YOUR TASK: Work out how many lines in this listing hold the word "data", and give the number with nothing added.

# # # # #

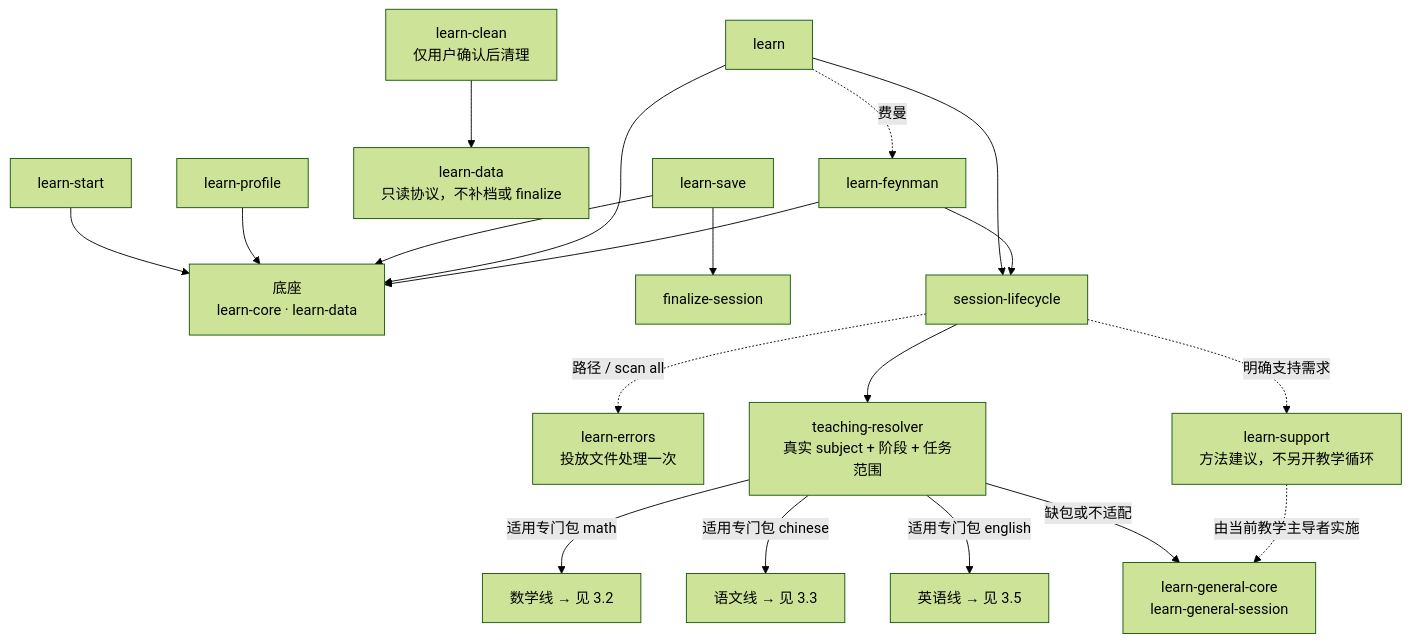
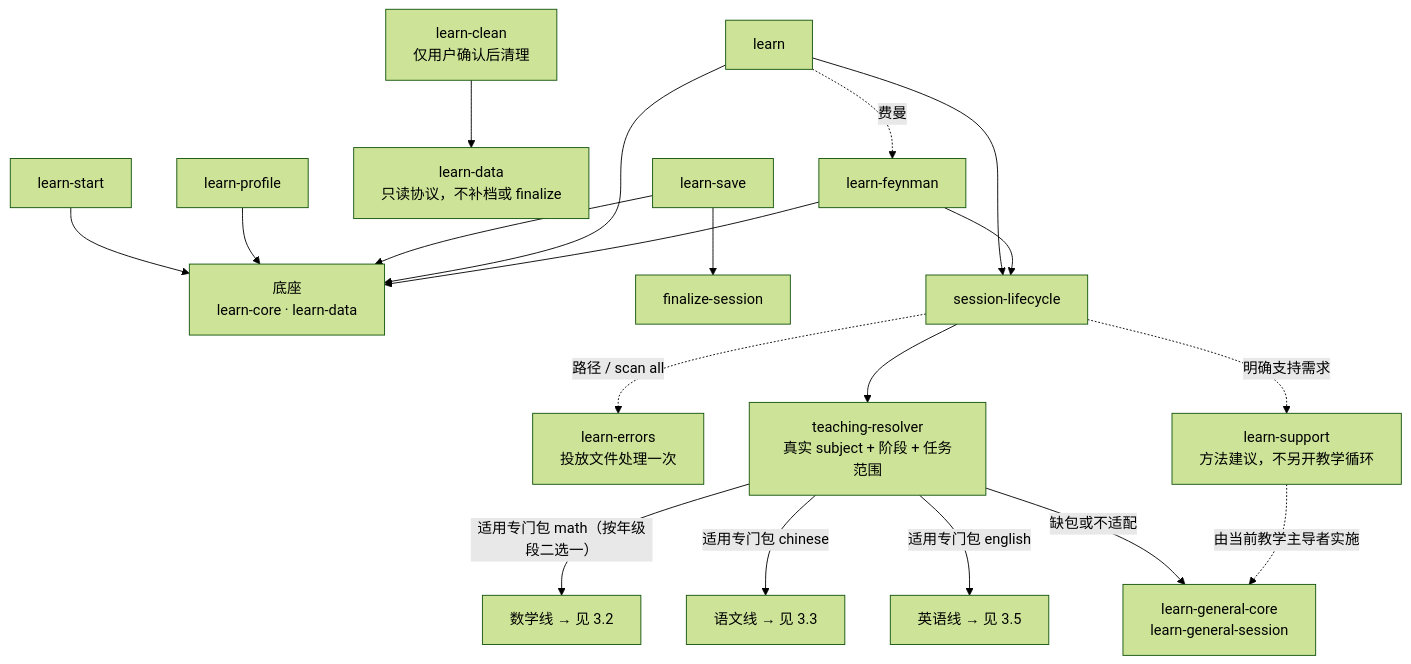
The third of 20 diagrams in docs/skill-map/call-graph.md (gengyabc/baicai-edu), drawn with Mermaid (forest theme) before and after one commit. The commit also changed other lines of this file and 82 other files, not shown here.

````diff
--- a/docs/skill-map/call-graph.md
+++ b/docs/skill-map/call-graph.md
@@ -95,26 +105,26 @@
 ```mermaid
 flowchart TB
   learn_start["learn-start"] --> B["底座<br/>learn-core · learn-data"]
   learn_profile["learn-profile"] --> B
   learn_clean["learn-clean<br/>仅用户确认后清理"] --> LD_CLEAN["learn-data<br/>只读协议，不补档或 finalize"]
   learn_save["learn-save"] --> B
   learn_save --> FZ["finalize-session"]
   learn --> B
   learn --> SL["session-lifecycle"]
   learn_feynman["learn-feynman"] --> B
   learn_feynman --> SL
   Math["数学线 → 见 3.2"]
   Chinese["语文线 → 见 3.3"]
   English["英语线 → 见 3.5"]
   LE["learn-errors<br/>投放文件处理一次"]
 
   SL --> Resolver["teaching-resolver<br/>真实 subject + 阶段 + 任务范围"]
-  Resolver -->|适用专门包 math| Math
+  Resolver -->|适用专门包 math（按年级段二选一）| Math
   Resolver -->|适用专门包 chinese| Chinese
   Resolver -->|适用专门包 english| English
   Resolver -->|缺包或不适配| General["learn-general-core<br/>learn-general-session"]
   SL -.->|明确支持需求| Support["learn-support<br/>方法建议，不另开教学循环"]
   Support -.->|由当前教学主导者实施| General
   SL -.->|路径 / scan all| LE
   learn -.->|费曼| learn_feynman
 ```
````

# # # # #

RESULT FOR THIS EXERCISE: 2